Many of today’s elementary and high school students look at their mathematics and science classes as either a waste of time or irrelevant to their future lives. But as the world becomes ever more digital and opportunities in career fields such as engineering and manufacturing become more of a priority, it will be increasingly difficult to avoid these academic subjects.
It was this lack of interest by students in mathematics that prompted President Reagan to initiate the annual promotion of Mathematics Awareness. Since his term in office more than 30 years ago, the American Mathematical Society, the Mathematical Association of America, and the Society for Industrial and Applied Mathematics each April have been celebrating and bringing awareness to the study of math via the Mathematics Awareness Month. This demonstrates to students that math and the real world are more intertwined and connected than they thought.
This year’s theme was on the Mathematics of Sustainability.

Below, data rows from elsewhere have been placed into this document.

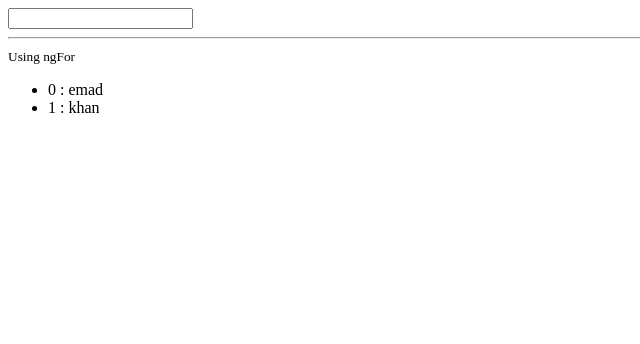
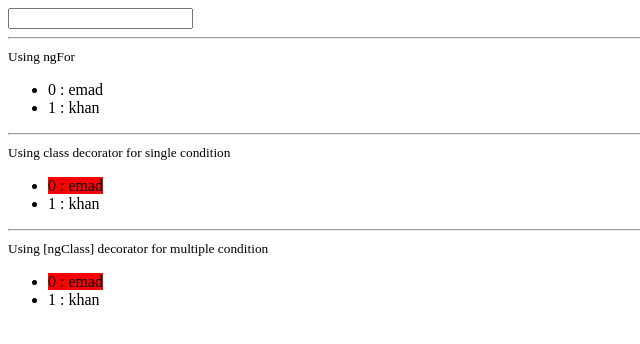
Before and after one commit to starmarketing/Angular-UltimateCourse, an Angular app: page / in a window 1280 px wide. Shown: the top 344 px of the page, without its empty margins (0-640 px from the left). Built offline with nearby package versions, Linux system fonts and the light colour scheme.

Commit message:
ngClass discussed

```diff
--- a/src/app/RenderingFlows_2/renderingflows.component.html
+++ b/src/app/RenderingFlows_2/renderingflows.component.html
@@ -1,13 +1,33 @@
 <div>
   <input type="text" [value]="age" (input)="handleChange($event)" />
   <div *ngIf="age.length > 2">Emad</div>
-
-  <hr>
+  <hr />
 
   <small>Using ngFor</small>
   <ul>
     <li *ngFor="let emp of employees; let i = index">
-        {{i}} : {{emp.name}}
+      {{ i }} : {{ emp.name }}
+    </li>
+  </ul>
+  <hr />
+  <small>Using class decorator for single condition</small>
+  <ul>
+    <li *ngFor="let emp of employees; let i = index">
+      <span [class.status]="emp.active"> {{ i }} : {{ emp.name }} </span>
+    </li>
+  </ul>
+  <hr />
+  <small>Using [ngClass] decorator for multiple condition</small>
+  <ul>
+    <li *ngFor="let emp of employees; let i = index">
+      <span
+        [ngClass]="{
+          'checked-in': emp.active,
+          'checked-out': !emp.active
+        }"
+      >
+        {{ i }} : {{ emp.name }}
+      </span>
     </li>
   </ul>
 </div>
--- a/src/app/RenderingFlows_2/renderingflows.component.scss
+++ b/src/app/RenderingFlows_2/renderingflows.component.scss
@@ -0,0 +1,16 @@
+.status {
+    background-color: red;
+    width: 10px;
+    height: 10px;
+}
+
+.checked-in {
+    background-color: green;
+    width: 10px;
+    height: 10px;
+}
+.checked-in {
+    background-color: red;
+    width: 10px;
+    height: 10px;
+}
--- a/src/app/RenderingFlows_2/renderingflows.component.ts
+++ b/src/app/RenderingFlows_2/renderingflows.component.ts
@@ -30,7 +30,7 @@ export class RenderingflowsComponent implements OnInit {
     {
       id: 2,
       name: 'khan',
-      active: true,
+      active: false,
     },
   ];
 }
```
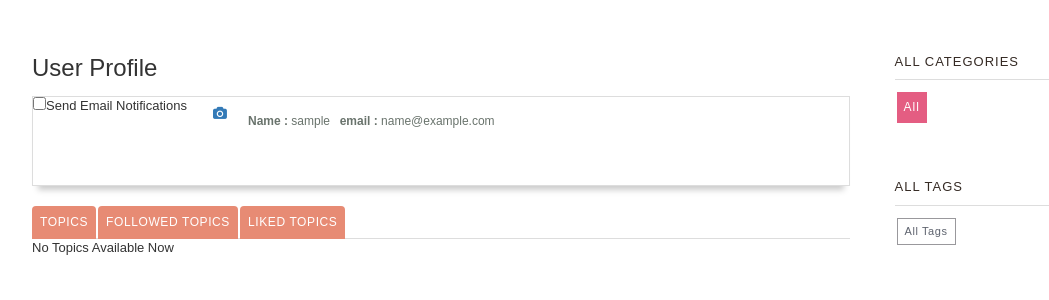
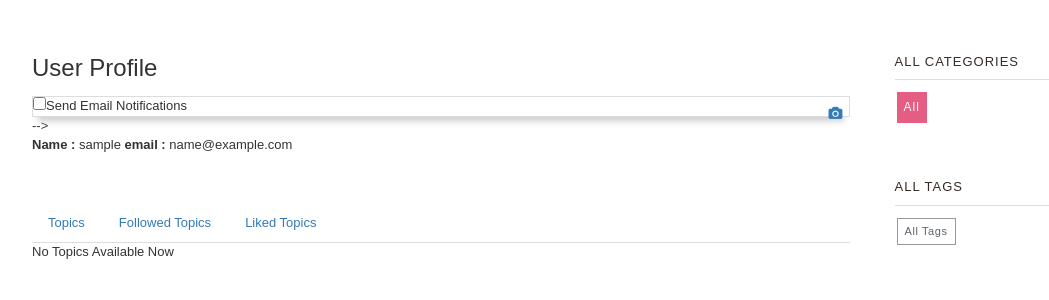
Before and after one commit to django-africa/djangoafrica, a Django app: a page that uses django_homepage/templates/users/profile_detail.html in a window 1280 px wide. Shown: the part 50-350 px from the top of the page, without its empty margins (68-1117 px from the left). Run offline with Django 3.2, Linux system fonts and the light colour scheme; the visitor is signed in with stand-in values (Sample User, id 1); data comes from the database, SQL or seed files in the repository; data that the repository does not hold is empty; some libraries are stand-ins or nearby versions.

Commit message:
Update profile_detail.html

```diff
--- a/django_homepage/templates/users/profile_detail.html
+++ b/django_homepage/templates/users/profile_detail.html
@@ -15,20 +15,20 @@
                   <h3 class="create_topic_heading">User Profile</h3>
                   <div class="user_profile_container">
                     <div class="profile_container">
-                      <div class="profile_left">
-<!--                         <img src="{% if request.user.profile.profile_pic %}{% thumbnail request.user.profile.profile_pic "100x100" upscale=True %}{% else %}//d2pt99vxm3n8bc.cloudfront.net/static/dummy.jpg{% endif %}"> -->
+<!--                       <div class="profile_left">
+                        <img src="{% if request.user.profile.profile_pic %}{% thumbnail request.user.profile.profile_pic "100x100" upscale=True %}{% else %}//d2pt99vxm3n8bc.cloudfront.net/static/dummy.jpg{% endif %}"> -->
                         {% ifequal request.user.id|slugify user_profile.id|slugify %}
                         <span class="new_logo file_upload"><a href="#"><i class="fa fa-camera" aria-hidden="true"></i></a></span>
-<!--                         <form name="profilepicform" id="profilepicform">
+                        <form name="profilepicform" id="profilepicform">
                         {% csrf_token %}
                         <input type="file" id='file_input' name="profile_pic" id="profile_pic" style="display: none;" onchange="javascript: submitform()"><input type="submit" id='submit' name="submit" style="display: none;">
-                        </form> -->
+                        </form>
                         <form name="settingsform" id="settingsform">
                         {% csrf_token %}
                         <input type="checkbox" id='sending_mail' name="sending_mail" id="sending_mail" {% if user_profile.send_mailnotifications %}checked{% endif %} value="True" onchange="javascript: submitform2()">Send Email Notifications<input type="submit" id='submit' name="submit" style="display: none;">
                         </form>
                         {% endifequal %}
-                      </div>
+                      </div> -->
                       <div class="profile_right">
                         <div class="user_name_email_contact">
                           <span class="title"><b>Name : </b> {{user_profile.user.username}} </span>
```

This year’s celebration to focused attention on the use of mathematics training to show how scientists and engineers can work via their academic training to balance the use of our natural resources with the need to conserve and preserve it. We’ve kept these notions with us even though the celebration is technically over.
In the spirit of Mathematics Awareness Month, especially with the focus on Mathematics of Sustainability, Gage thought it would be a great time to mention our support of the EcoCar2 competition. The EcoCar2 is a competitive challenge that brings students from 15 leading North American universities to retrofit a regular car and turn it into a competitive green, sustainable vehicle.
In our next blog, we will provide more details and coverage on this competition and our participation. Until then, take time to think about how much math you use on a daily basis. Besides all of the digital devices that you use daily (thanks to algebra, trig, calculus, and stats), there’s that tip you add onto a restaurant bill, the calculations to figure out whether you owe taxes to Uncle Sam, or the simple addition as you determine how many calories you just consumed. Math is truly as fundamental as reading. Celebrate it!
In automotive equipment testing, as in any other area of experimentation, results on one variable are not useful unless all other variables are eliminated. One major source of confusion is typically the fuel used. Unless the test fuel is specifically formulated to a certain set of standards intended to produce a particular performance or result, it’s difficult to calibrate the equipment in question correctly.
There are many parameters that define a fuel’s performance. Gage Products’ expertise with benchmarking and varying these qualities extends to over 1000 custom blends, and we will work to whatever specific requirements a customer might have. These are just a few of the factors that we take into account when formulating a custom fuel
Cetane and Octane. A measure of combustion quality: Cetane for diesel; RON and MON for gasoline.
Distillation and DI. Distillation is a measure of fuel volatility and is used to calculate the Drivability Index (DI). DI measures factors like a fuel’s performance at different temperatures.
Hydrocarbon Types. Chemical variants including aromatics, olefins, or saturates.
Oxygenates. More chemistry adjustments, such as Alcohols and Ethers like ethanol, isobutanol, methanol, and MTBE (methyl tert-butyl ether).
Sulfur. Found in crude oil, concentration is regulated in gasoline and diesel.
Vapor Pressure. Another measure of fuel volatility.
We’re also able to alter physical properties like pHe, corrosivity and conductivity. Our customer-focused approach means that we will work to create the exact blend that you require. Visit our custom fuels page for more information.